▸ **Task details**
In the records, each line holding "page" must be reported.

START Data section

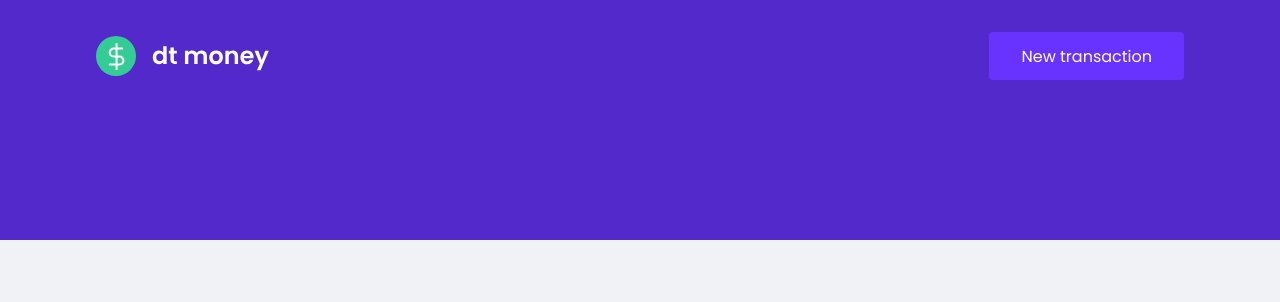
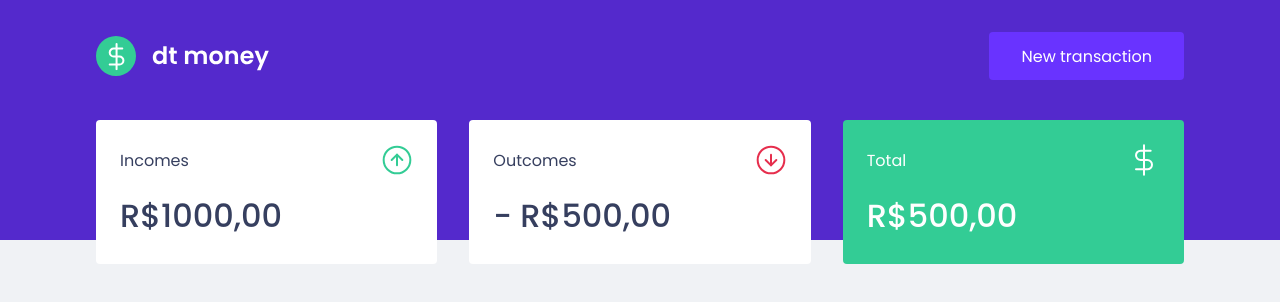
Before and after one commit to hyuko21/ig-reactjs-02-dtmoney, a React (Create React App) app: page / in a window 1280 px wide. Shown: the top 302 px of the page. Built offline with nearby package versions, Linux system fonts and the light colour scheme.

Commit message:
feat(components): add Summary

```diff
--- a/public/index.html
+++ b/public/index.html
@@ -10,7 +10,7 @@
   <meta name="viewport" content="width=device-width, initial-scale=1" />
   <title>dtmoney</title>
 
-  <link href="https://fonts.googleapis.com/css2?family=Poppins:wght@400;600&display=swap" rel="stylesheet">
+  <link href="https://fonts.googleapis.com/css2?family=Poppins:wght@400;500;600&display=swap" rel="stylesheet">
 </head>
 
 <body>
--- a/src/components/Dashboard/index.tsx
+++ b/src/components/Dashboard/index.tsx
@@ -1,8 +1,11 @@
+import { Summary } from '../Summary'
+
 import { Container } from './styles'
 
 export function Dashboard() {
   return (
     <Container>
+      <Summary />
     </Container>
   )
 }
--- /dev/null
+++ b/src/components/Summary/index.tsx
@@ -0,0 +1,33 @@
+import incomeImg from '../../assets/income.svg'
+import outcomeImg from '../../assets/outcome.svg'
+import totalImg from '../../assets/total.svg'
+
+import { Container } from './styles'
+
+export function Summary() {
+  return (
+    <Container>
+      <div>
+        <header>
+          <p>Incomes</p>
+          <img src={incomeImg} alt="Incomes" />
+        </header>
+        <strong>R$1000,00</strong>
+      </div>
+      <div>
+        <header>
+          <p>Outcomes</p>
+          <img src={outcomeImg} alt="Outcomes" />
+        </header>
+        <strong>- R$500,00</strong>
+      </div>
+      <div className="highlight-background">
+        <header>
+          <p>Total</p>
+          <img src={totalImg} alt="Total" />
+        </header>
+        <strong>R$500,00</strong>
+      </div>
+    </Container>
+  )
+}
--- /dev/null
+++ b/src/components/Summary/styles.ts
@@ -0,0 +1,34 @@
+import styled from 'styled-components'
+
+export const Container = styled.div`
+  display: grid;
+  grid-template-columns: repeat(3, 1fr);
+  gap: 2rem;
+  margin-top: -10rem;
+
+  div {
+    background: var(--shape);
+    padding: 1.5rem;
+    border-radius: 0.25rem;
+    color: var(--text-title);
+
+    header {
+      display: flex;
+      align-items: center;
+      justify-content: space-between;
+    }
+
+    strong {
+      display: block;
+      margin-top: 1rem;
+      font-size: 2rem;
+      font-weight: 500;
+      line-height: 3rem;
+    }
+
+    &.highlight-background {
+      background: var(--green);
+      color: #fff;
+    }
+  }
+`
--- a/src/styles/global.ts
+++ b/src/styles/global.ts
@@ -5,6 +5,7 @@
     --background: #f0f2f5;
     --shape: #ffffff;
 
+    --green: #33cc95;
     --red: #e52e4d;
     --blue: #5429cc;
 
```
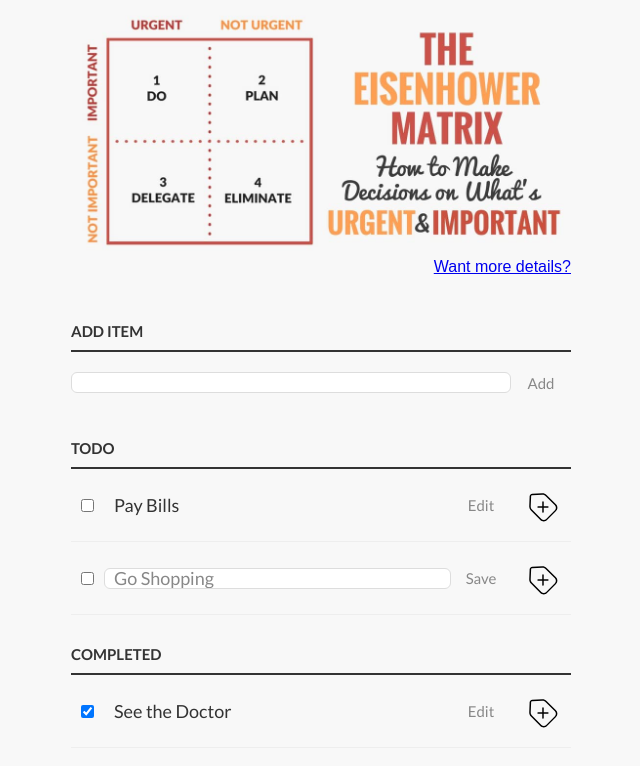
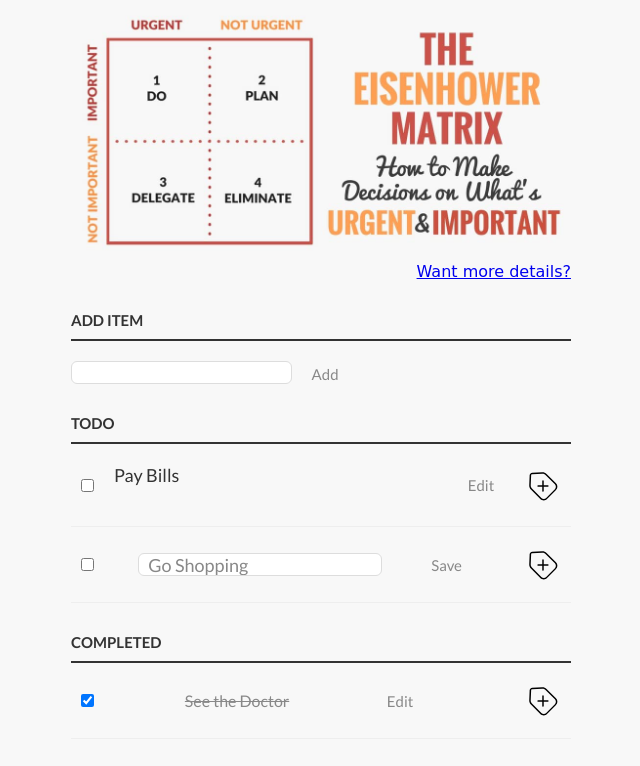
Before and after one commit to XeniaKasp/clean-code-s1e1, a plain HTML site: page index.html in a window 1280 px wide. Shown: the whole page, without its empty margins (319-959 px from the left). Drawn offline with Linux system fonts and the light colour scheme.

Commit message:
refactor: change code in index.html adne style.css

```diff
--- a/app.js
+++ b/app.js
@@ -10,7 +10,7 @@
 
 var taskInput=document.getElementById("new-task");//Add a new task.
 var addButton=document.getElementsByTagName("button")[0];//first button
-var incompleteTaskHolder=document.getElementById("incompleteTasks");//ul of #incompleteTasks
+var incompleteTaskHolder=document.getElementById("incomplete-tasks");//ul of #incompleteTasks
 var completedTasksHolder=document.getElementById("completed-tasks");//completed-tasks
 
 
@@ -85,7 +85,7 @@ var editTask=function(){
     var editInput=listItem.querySelector('input[type=text]');
     var label=listItem.querySelector("label");
     var editBtn=listItem.querySelector(".edit");
-    var containsClass=listItem.classList.contains("editMode");
+    var containsClass=listItem.classList.contains("edit-mode");
     //If class of the parent is .editmode
     if(containsClass){
 
@@ -99,7 +99,7 @@ var editTask=function(){
     }
 
     //toggle .editmode on the parent.
-    listItem.classList.toggle("editMode");
+    listItem.classList.toggle("edit-mode");
 };
 
 
--- a/index.html
+++ b/index.html
@@ -1,19 +1,56 @@
-<html>
-<HEAD><title>Todo App</title>
-<link href='https://fonts.googleapis.com/css?family=Lato:300,400,700' rel='stylesheet' type='text/css'>
-<link rel="stylesheet" href="style.css" type="text/css" MEDIA="screen" charset="utf-8">
-</HEAD>
+<!DOCTYPE html>
+<html lang="en">
+<head>
+	<meta charset="UTF-8">
+	<meta http-equiv="X-UA-Compatible" content="IE=edge">
+	<meta name="viewport" content="width=device-width, initial-scale=1.0">
+	<link href='https://fonts.googleapis.com/css?family=Lato:300,400,700' rel='stylesheet' >
+	<link rel="stylesheet" href="style.css"  charset="utf-8">
+	<title>Todo App</title>
+</head>
 <body>
-<div class="aaa"><img src="./eisenhower-matrix.jpg"><a class='more_inf' href="https://goal-life.com/page/method/matrix-eisenhower">Want more details&quest;</a></div>
-<div class="centered-main-page-element"><p id='topSectionForAddingElementToList'><label for="new-task">Add Item</label><div class="task-row-wrapper"><input id='new-task'class="task" type="text"><button>Add</button></div>
-</p><h3>Todo</h3>
-<ul id='incompleteTasks'>
-<li><input type='checkbox'><label class="task">Pay Bills</label><input type="text" class="task"><button class="edit">Edit</button><button class="delete"><img src="./remove.svg"></button></li>
-<li class="editMode"><input type="checkbox"><label class="task">Go Shopping</label><input type="text" value="Go Shopping" class="task"><button class='edit'>Save</button><button class="delete"><img src="./remove.svg"></button></li>
-</ul><h3>Completed</h3><ul id="completed-tasks"><li><input type="checkbox" checked><label class="task">See the Doctor</label><input type="text" class="task"><button class="edit">Edit</button><button class="delete"><img src="./remove.svg"></button>
-</li>
-</ul>
+	<div class="eisenhower-matrix">
+		<img class="matrix-img" src="./eisenhower-matrix.jpg" alt="eisenhower-matrix">
+		<a class="want-more" href="https://goal-life.com/page/method/matrix-eisenhower">Want more details?</a>
+	</div>
+	<div class="center-page">
+		<h3 class="title-name">Add Item</h3>
+			<label class="task" for="new-task"></label>
+				<input id="new-task" type="text">
+			<button class="add btn-style">Add</button>
+				</div>
+	<div class="center-page">
+	<h3 class="title-name">Todo</h3>
+	<ul id="incomplete-tasks">
+	<li>
+		<input class="new-edit" type="checkbox">
+		<label class="task">Pay Bills</label>
+		<input id="new-task" class="none-task" type="text" >
+		<button class="edit">Edit</button>
+		<button class="delete btn-style">
+			<img class="delete-img" src="./remove.svg" alt="remove img"> </button>
+	</li>
+		<li class="edit-mode">
+			<input type="checkbox">
+			<label class="task shopping">Go Shopping</label>
+			<input id="new-task" class="task-line"  type="text" value="Go Shopping" >
+			<button class="edit btn-style">Save</button>
+			<button class="delete btn-style">
+				<img class="delete-img" src="./remove.svg" alt="remove img"> </button>
+		</li>
+	</ul>
+	<h3 class="title-name">Completed</h3>
+	<ul id="completed-tasks">
+		<li class="edit-mode">
+			<input type="checkbox" checked>
+			<label class="tasks-done">See the Doctor</label>
+			<input id="new-task" class="none-task" type="text">
+			<button class="edit btn-style">Edit</button>
+			<button class="delete btn-style">
+				<img class="delete-img" src="./remove.svg" alt="remove img"></button>
+	</li>
+	</ul>
 </div>
-<script type="text/javascript" SRC="app.js"></script>
-</body>
+	<script src="app.js"></script>
+	</body>
 </html>
--- a/style.css
+++ b/style.css
@@ -2,48 +2,57 @@
 body {
     background-color: #f8f8f8;
     color: #333;
-    font-family: Lato, sans-serif;
+    font-family: 'Lato', sans-serif;
 }
-.aaa {
+
+.eisenhower-matrix {
     width: 500px;
     margin: 0 auto;
     display: block;
     text-align: right;
 }
-.aaa img {
+
+.matrix-img {
     width: 100%;
 }
-.aaa .more_inf {
-    font-family: fantasy, cursive;
+
+.eisenhower-matrix .want-more {
+    font-family: 'fantasy', cursive;
 }
 
 @media (max-width:768px) {
-.aaa { text-align: center;
+
+    .eisenhower-matrix {
+        text-align: center;
+    }
+
 }
-}
-.centered-main-page-element {
+
+.center-page {
     display: block;
     width: 500px;
     margin: 0 auto 0;
 }
+
 .task {
     width: 56%;
     display: inline-block;
-    flex-grow: 1
+    flex-grow: 1;
 }
+
 .task-row-wrapper {
     display: flex;
 }
-ul {
+
+#completed-tasks, #incomplete-tasks {
     margin:0;
     padding: 0px;
 }
-li, h3 {
-    list-style:none;
+
+input, button{
+    outline: none;
 }
-input,button{
-    outline:none;
-}
+
 button {
     background: none;
     border: 0px;
@@ -53,12 +62,13 @@ button {
     font-family: Lato, sans-serif;
     cursor: pointer;
 }
+
 button:hover {
     color: #3a3A3a;
 }
+
 /* Heading */
-h3,
-label[for='new-task'] {
+.title-name {
     color: #333;
     font-weight: 700;
     font-size: 15px;
@@ -66,8 +76,11 @@ label[for='new-task'] {
     padding: 30px 0 10px;
     margin: 0;
     text-transform: uppercase;
+    list-style: none;
 }
-input[type="text"] {
+
+/* #new-task  */
+input[type="text"]{
     margin: 0;
     font-size: 18px;
     line-height: 18px;
@@ -79,70 +92,74 @@ input[type="text"] {
     font-family: Lato, sans-serif;
     color: #888;
 }
-input[type="text"]:focus {
+
+.task:focus {
     color: #333;
 }
 
 /* New Task */
-label[for='new-task'] {
+.task {
     display: block;
     margin: 0 0 20px;
 }
-input#new-task {
+
+.task {
     width: 318px;
 }
 
-/* Task list */
 li {
     overflow: hidden;
     padding: 20px 0;
     border-bottom: 1px solid #eee;
-
     display: flex;
     justify-content: space-between;
     align-items: center;
 }
-li > * {
+
+ li > * {
     vertical-align: middle;
 }
 
 li > input[type="checkbox"] {
     margin: 0 10px;
 }
-li > label {
+
+.task {
     padding-left: 10px;
     box-sizing: border-box;
     font-size: 18px;
     width: 226px;
 }
-li >    input[type="text"] {
+/* .edit-mode > .new-edit */
+li > input[type="text"] {
     width: 226px
 }
+
 button.delete img {
     height: 2em;
     transform: rotateZ(45deg);
     transition: transform 200ms ease-in;
 }
+
 button.delete img:hover {
     transform: rotateZ(0);
 }
 
 /* Completed */
-ul#completed-tasks label {
-    text-decoration: line-through
+.tasks-done {
+    text-decoration: line-through;
     color: #888;
 }
 
-/* Edit Task */
-ul li input[type=text] {
-    display:none
+ul li input[type=text]{
+    display: none;
 }
 
-ul li.editMode input[type=text] {
-    display:inline-block;
-    width:224px
+.edit-mode .task-line {
+    display: inline-block;
+    width: 224px;
 }
 
-ul li.editMode label {
-    display:none;
+.edit-mode .shopping {
+    display: none;
 }
```
Also changed, not shown: 1 other file.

END Data section

▸ **Solution to this task**
Before and after one commit to hyuko21/ig-reactjs-02-dtmoney, a React (Create React App) app: page / in a window 1280 px wide. Shown: the top 302 px of the page. Built offline with nearby package versions, Linux system fonts and the light colour scheme.
Before and after one commit to XeniaKasp/clean-code-s1e1, a plain HTML site: page index.html in a window 1280 px wide. Shown: the whole page, without its empty margins (319-959 px from the left). Drawn offline with Linux system fonts and the light colour scheme.
-<div class="aaa"><img src="./eisenhower-matrix.jpg"><a class='more_inf' href="https://goal-life.com/page/method/matrix-eisenhower">Want more details&quest;</a></div>
-<div class="centered-main-page-element"><p id='topSectionForAddingElementToList'><label for="new-task">Add Item</label><div class="task-row-wrapper"><input id='new-task'class="task" type="text"><button>Add</button></div>
+		<a class="want-more" href="https://goal-life.com/page/method/matrix-eisenhower">Want more details?</a>
+	<div class="center-page">
+	<div class="center-page">
-.centered-main-page-element {
+.center-page {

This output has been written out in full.